___ GIVEN DATA

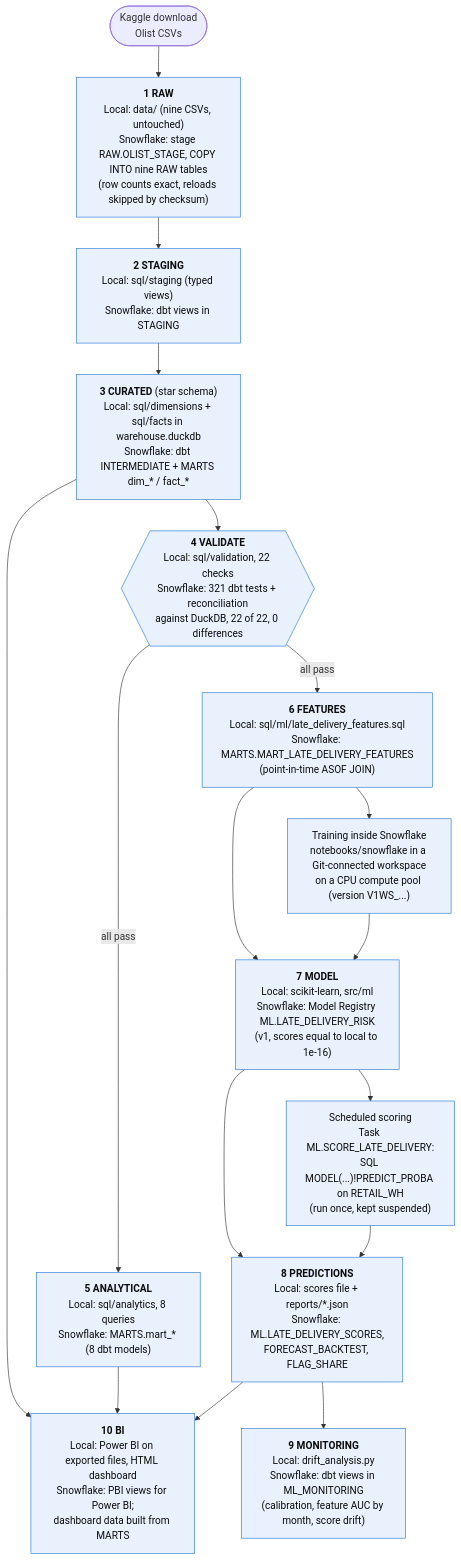
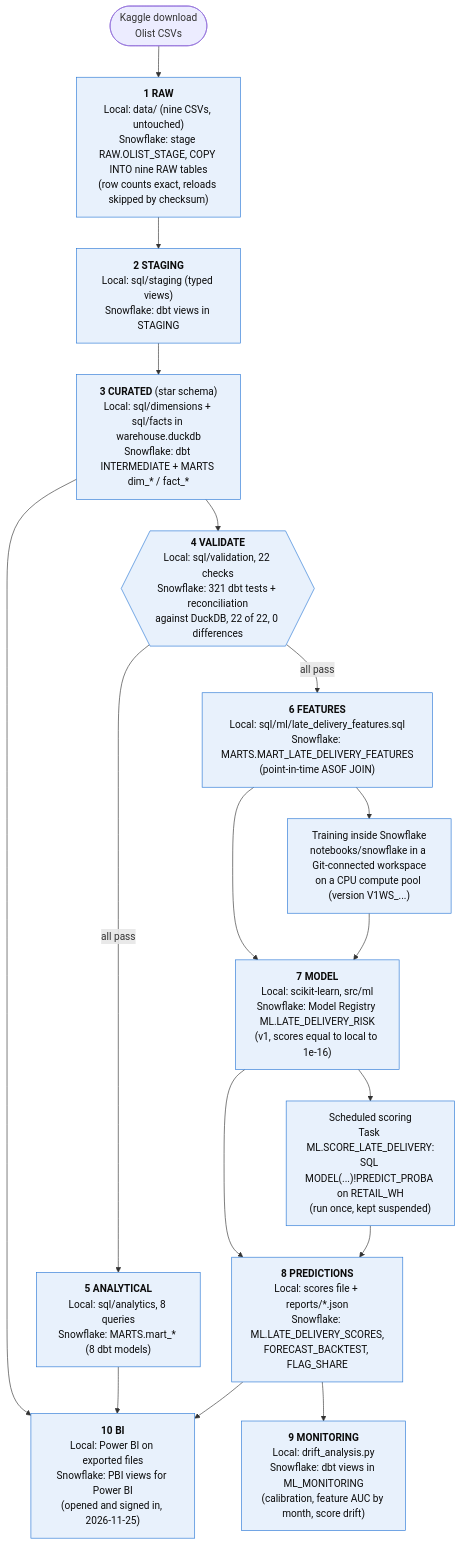
Before and after one commit to garcane/Retail-Analytics-Forecasting-Customer-Intelligence: the diagram in README.md, drawn with Mermaid. The commit also changed other lines of this file and 8 other files, not shown here.

Commit message:
docs: update Architecture and Cost summaries for November 2025 snapshot

````diff
--- a/README.md
+++ b/README.md
@@ -38,32 +37,32 @@
 ```mermaid
 flowchart TB
     K(["Kaggle download<br/>Olist CSVs"]) --> RAW
 
     RAW["<b>1 RAW</b><br/>Local: data/ (nine CSVs, untouched)<br/>Snowflake: stage RAW.OLIST_STAGE, COPY INTO nine RAW tables<br/>(row counts exact, reloads skipped by checksum)"]
     STG["<b>2 STAGING</b><br/>Local: sql/staging (typed views)<br/>Snowflake: dbt views in STAGING"]
     CUR["<b>3 CURATED</b> (star schema)<br/>Local: sql/dimensions + sql/facts in warehouse.duckdb<br/>Snowflake: dbt INTERMEDIATE + MARTS dim_* / fact_*"]
     CHK{{"<b>4 VALIDATE</b><br/>Local: sql/validation, 22 checks<br/>Snowflake: 321 dbt tests + reconciliation<br/>against DuckDB, 22 of 22, 0 differences"}}
     ANA["<b>5 ANALYTICAL</b><br/>Local: sql/analytics, 8 queries<br/>Snowflake: MARTS.mart_* (8 dbt models)"]
     FEA["<b>6 FEATURES</b><br/>Local: sql/ml/late_delivery_features.sql<br/>Snowflake: MARTS.MART_LATE_DELIVERY_FEATURES<br/>(point-in-time ASOF JOIN)"]
     MOD["<b>7 MODEL</b><br/>Local: scikit-learn, src/ml<br/>Snowflake: Model Registry ML.LATE_DELIVERY_RISK<br/>(v1, scores equal to local to 1e-16)"]
     PRE["<b>8 PREDICTIONS</b><br/>Local: scores file + reports/*.json<br/>Snowflake: ML.LATE_DELIVERY_SCORES,<br/>FORECAST_BACKTEST, FLAG_SHARE"]
     MON["<b>9 MONITORING</b><br/>Local: drift_analysis.py<br/>Snowflake: dbt views in ML_MONITORING<br/>(calibration, feature AUC by month, score drift)"]
-    BI["<b>10 BI</b><br/>Local: Power BI on exported files, HTML dashboard<br/>Snowflake: PBI views for Power BI;<br/>dashboard data built from MARTS"]
+    BI["<b>10 BI</b><br/>Local: Power BI on exported files<br/>Snowflake: PBI views for Power BI<br/>(opened and signed in, 2026-11-25)"]
 
     NB["Training inside Snowflake<br/>notebooks/snowflake in a Git-connected workspace<br/>on a CPU compute pool (version V1WS_...)"]
     TSK["Scheduled scoring<br/>Task ML.SCORE_LATE_DELIVERY:<br/>SQL MODEL(...)!PREDICT_PROBA on RETAIL_WH<br/>(run once, kept suspended)"]
 
     RAW --> STG --> CUR --> CHK
     CHK -- "all pass" --> ANA
     CHK -- "all pass" --> FEA
     FEA --> MOD --> PRE --> MON
     CUR --> BI
     ANA --> BI
     PRE --> BI
     FEA --> NB --> MOD
     MOD --> TSK --> PRE
 
     classDef built fill:#e8f1fc,stroke:#2a78d6,color:#0b0b0b
     classDef pending fill:#ffffff,stroke:#52514e,stroke-dasharray:5 4,color:#52514e
     class RAW,STG,CUR,CHK,ANA,FEA,MOD,PRE,MON,BI,NB,TSK built
 ```
````
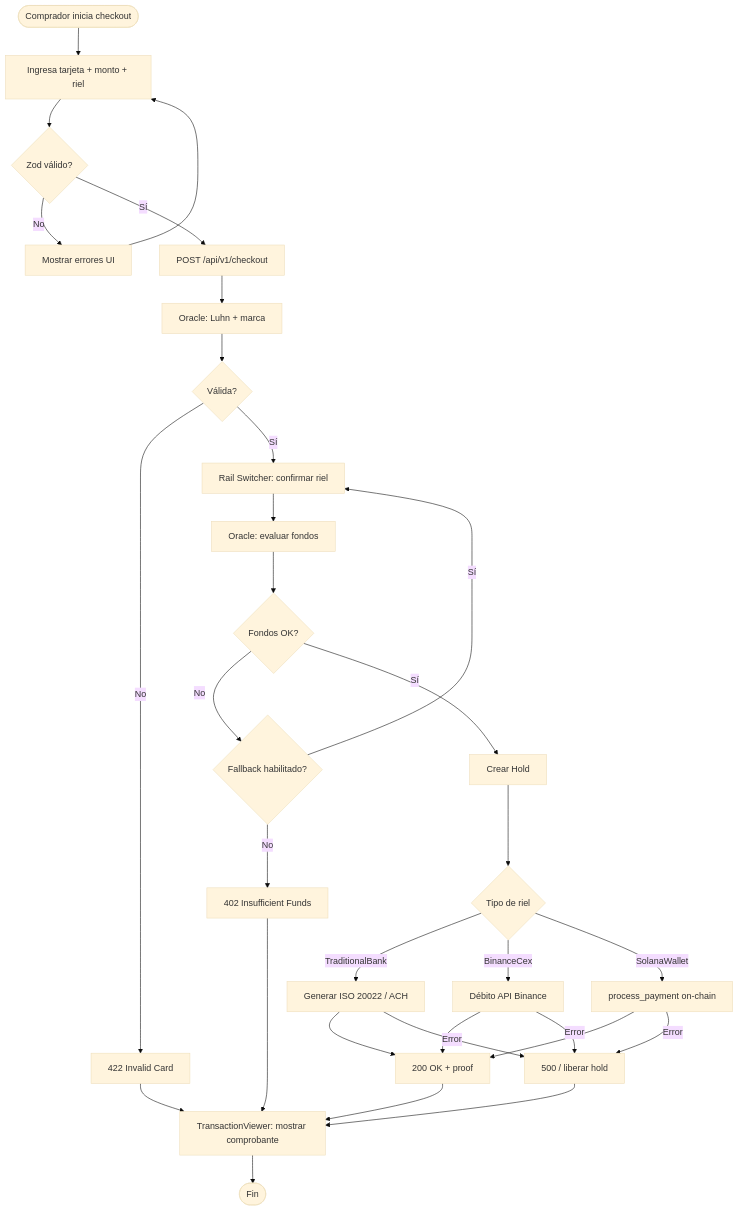
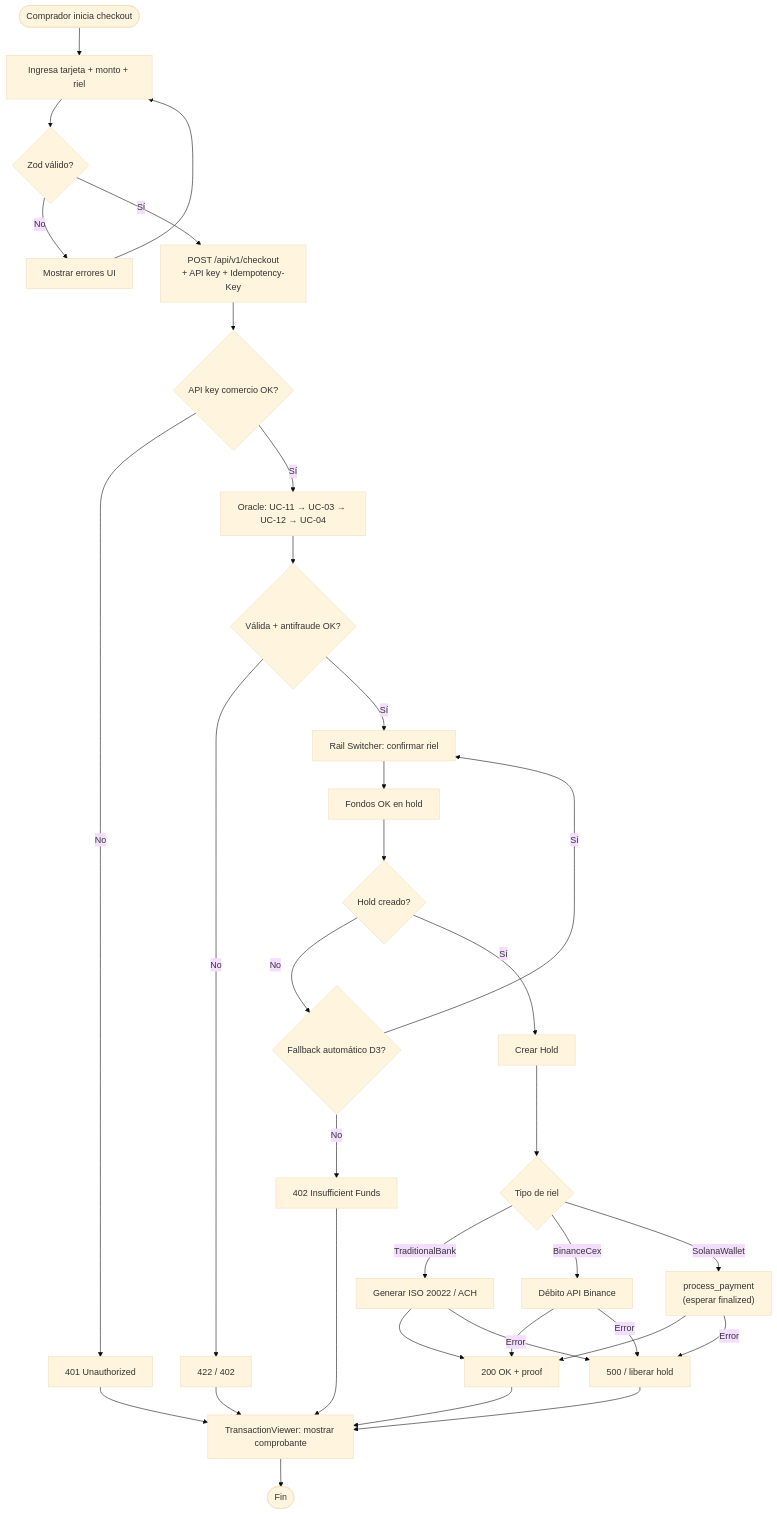
Before and after one commit to rastrahm/pasarela: the ninth of 17 diagrams in Doc/Casos-de-Uso-ER-Flujos.md, drawn with Mermaid (base theme). The commit also changed other lines of this file and 4 other files, not shown here.

````diff
--- a/Doc/Casos-de-Uso-ER-Flujos.md
+++ b/Doc/Casos-de-Uso-ER-Flujos.md
@@ -684,37 +748,40 @@
 ```mermaid
 flowchart TD
     Start([Comprador inicia checkout]) --> Input[Ingresa tarjeta + monto + riel]
     Input --> Zod{Zod válido?}
     Zod -->|No| ShowErr[Mostrar errores UI]
     ShowErr --> Input
-    Zod -->|Sí| Post[POST /api/v1/checkout]
-    Post --> Validate[Oracle: Luhn + marca]
-    Validate --> ValidOK{Válida?}
-    ValidOK -->|No| R422[422 Invalid Card]
+    Zod -->|Sí| Post["POST /api/v1/checkout\n+ API key + Idempotency-Key"]
+    Post --> AuthMerchant{API key comercio OK?}
+    AuthMerchant -->|No| R401[401 Unauthorized]
+    AuthMerchant -->|Sí| Validate[Oracle: UC-11 → UC-03 → UC-12 → UC-04]
+    Validate --> ValidOK{Válida + antifraude OK?}
+    ValidOK -->|No| R422[422 / 402]
     ValidOK -->|Sí| SelectRail[Rail Switcher: confirmar riel]
-    SelectRail --> EvalFunds[Oracle: evaluar fondos]
-    EvalFunds --> FundsOK{Fondos OK?}
-    FundsOK -->|No| Fallback{Fallback habilitado?}
+    SelectRail --> EvalFunds[Fondos OK en hold]
+    EvalFunds --> FundsOK{Hold creado?}
+    FundsOK -->|No| Fallback{Fallback automático D3?}
     Fallback -->|Sí| SelectRail
     Fallback -->|No| R402[402 Insufficient Funds]
     FundsOK -->|Sí| CreateHold[Crear Hold]
     CreateHold --> RailType{Tipo de riel}
 
     RailType -->|TraditionalBank| SettleBank[Generar ISO 20022 / ACH]
     RailType -->|BinanceCex| SettleBinance[Débito API Binance]
-    RailType -->|SolanaWallet| SettleSolana[process_payment on-chain]
+    RailType -->|SolanaWallet| SettleSolana["process_payment\n(esperar finalized)"]
 
     SettleBank --> Success[200 OK + proof]
     SettleBinance --> Success
     SettleSolana --> Success
 
     SettleBank -->|Error| Fail[500 / liberar hold]
     SettleBinance -->|Error| Fail
     SettleSolana -->|Error| Fail
 
     Success --> ShowLog[TransactionViewer: mostrar comprobante]
+    R401 --> ShowLog
     R422 --> ShowLog
     R402 --> ShowLog
     Fail --> ShowLog
     ShowLog --> End([Fin])
 ```
````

______

ACTIVITY
Copy each line above exactly, with no images.

EXERCISE SOLUTION
Before and after one commit to garcane/Retail-Analytics-Forecasting-Customer-Intelligence: the diagram in README.md, drawn with Mermaid. The commit also changed other lines of this file and 8 other files, not shown here.

Commit message:
docs: update Architecture and Cost summaries for November 2025 snapshot

````diff
--- a/README.md
+++ b/README.md
@@ -38,32 +37,32 @@
 ```mermaid
 flowchart TB
     K(["Kaggle download<br/>Olist CSVs"]) --> RAW
 
     RAW["<b>1 RAW</b><br/>Local: data/ (nine CSVs, untouched)<br/>Snowflake: stage RAW.OLIST_STAGE, COPY INTO nine RAW tables<br/>(row counts exact, reloads skipped by checksum)"]
     STG["<b>2 STAGING</b><br/>Local: sql/staging (typed views)<br/>Snowflake: dbt views in STAGING"]
     CUR["<b>3 CURATED</b> (star schema)<br/>Local: sql/dimensions + sql/facts in warehouse.duckdb<br/>Snowflake: dbt INTERMEDIATE + MARTS dim_* / fact_*"]
     CHK{{"<b>4 VALIDATE</b><br/>Local: sql/validation, 22 checks<br/>Snowflake: 321 dbt tests + reconciliation<br/>against DuckDB, 22 of 22, 0 differences"}}
     ANA["<b>5 ANALYTICAL</b><br/>Local: sql/analytics, 8 queries<br/>Snowflake: MARTS.mart_* (8 dbt models)"]
     FEA["<b>6 FEATURES</b><br/>Local: sql/ml/late_delivery_features.sql<br/>Snowflake: MARTS.MART_LATE_DELIVERY_FEATURES<br/>(point-in-time ASOF JOIN)"]
     MOD["<b>7 MODEL</b><br/>Local: scikit-learn, src/ml<br/>Snowflake: Model Registry ML.LATE_DELIVERY_RISK<br/>(v1, scores equal to local to 1e-16)"]
     PRE["<b>8 PREDICTIONS</b><br/>Local: scores file + reports/*.json<br/>Snowflake: ML.LATE_DELIVERY_SCORES,<br/>FORECAST_BACKTEST, FLAG_SHARE"]
     MON["<b>9 MONITORING</b><br/>Local: drift_analysis.py<br/>Snowflake: dbt views in ML_MONITORING<br/>(calibration, feature AUC by month, score drift)"]
-    BI["<b>10 BI</b><br/>Local: Power BI on exported files, HTML dashboard<br/>Snowflake: PBI views for Power BI;<br/>dashboard data built from MARTS"]
+    BI["<b>10 BI</b><br/>Local: Power BI on exported files<br/>Snowflake: PBI views for Power BI<br/>(opened and signed in, 2026-11-25)"]
 
     NB["Training inside Snowflake<br/>notebooks/snowflake in a Git-connected workspace<br/>on a CPU compute pool (version V1WS_...)"]
     TSK["Scheduled scoring<br/>Task ML.SCORE_LATE_DELIVERY:<br/>SQL MODEL(...)!PREDICT_PROBA on RETAIL_WH<br/>(run once, kept suspended)"]
 
     RAW --> STG --> CUR --> CHK
     CHK -- "all pass" --> ANA
     CHK -- "all pass" --> FEA
     FEA --> MOD --> PRE --> MON
     CUR --> BI
     ANA --> BI
     PRE --> BI
     FEA --> NB --> MOD
     MOD --> TSK --> PRE
 
     classDef built fill:#e8f1fc,stroke:#2a78d6,color:#0b0b0b
     classDef pending fill:#ffffff,stroke:#52514e,stroke-dasharray:5 4,color:#52514e
     class RAW,STG,CUR,CHK,ANA,FEA,MOD,PRE,MON,BI,NB,TSK built
 ```
````
Before and after one commit to rastrahm/pasarela: the ninth of 17 diagrams in Doc/Casos-de-Uso-ER-Flujos.md, drawn with Mermaid (base theme). The commit also changed other lines of this file and 4 other files, not shown here.

````diff
--- a/Doc/Casos-de-Uso-ER-Flujos.md
+++ b/Doc/Casos-de-Uso-ER-Flujos.md
@@ -684,37 +748,40 @@
 ```mermaid
 flowchart TD
     Start([Comprador inicia checkout]) --> Input[Ingresa tarjeta + monto + riel]
     Input --> Zod{Zod válido?}
     Zod -->|No| ShowErr[Mostrar errores UI]
     ShowErr --> Input
-    Zod -->|Sí| Post[POST /api/v1/checkout]
-    Post --> Validate[Oracle: Luhn + marca]
-    Validate --> ValidOK{Válida?}
-    ValidOK -->|No| R422[422 Invalid Card]
+    Zod -->|Sí| Post["POST /api/v1/checkout\n+ API key + Idempotency-Key"]
+    Post --> AuthMerchant{API key comercio OK?}
+    AuthMerchant -->|No| R401[401 Unauthorized]
+    AuthMerchant -->|Sí| Validate[Oracle: UC-11 → UC-03 → UC-12 → UC-04]
+    Validate --> ValidOK{Válida + antifraude OK?}
+    ValidOK -->|No| R422[422 / 402]
     ValidOK -->|Sí| SelectRail[Rail Switcher: confirmar riel]
-    SelectRail --> EvalFunds[Oracle: evaluar fondos]
-    EvalFunds --> FundsOK{Fondos OK?}
-    FundsOK -->|No| Fallback{Fallback habilitado?}
+    SelectRail --> EvalFunds[Fondos OK en hold]
+    EvalFunds --> FundsOK{Hold creado?}
+    FundsOK -->|No| Fallback{Fallback automático D3?}
     Fallback -->|Sí| SelectRail
     Fallback -->|No| R402[402 Insufficient Funds]
     FundsOK -->|Sí| CreateHold[Crear Hold]
     CreateHold --> RailType{Tipo de riel}
 
     RailType -->|TraditionalBank| SettleBank[Generar ISO 20022 / ACH]
     RailType -->|BinanceCex| SettleBinance[Débito API Binance]
-    RailType -->|SolanaWallet| SettleSolana[process_payment on-chain]
+    RailType -->|SolanaWallet| SettleSolana["process_payment\n(esperar finalized)"]
 
     SettleBank --> Success[200 OK + proof]
     SettleBinance --> Success
     SettleSolana --> Success
 
     SettleBank -->|Error| Fail[500 / liberar hold]
     SettleBinance -->|Error| Fail
     SettleSolana -->|Error| Fail
 
     Success --> ShowLog[TransactionViewer: mostrar comprobante]
+    R401 --> ShowLog
     R422 --> ShowLog
     R402 --> ShowLog
     Fail --> ShowLog
     ShowLog --> End([Fin])
 ```
````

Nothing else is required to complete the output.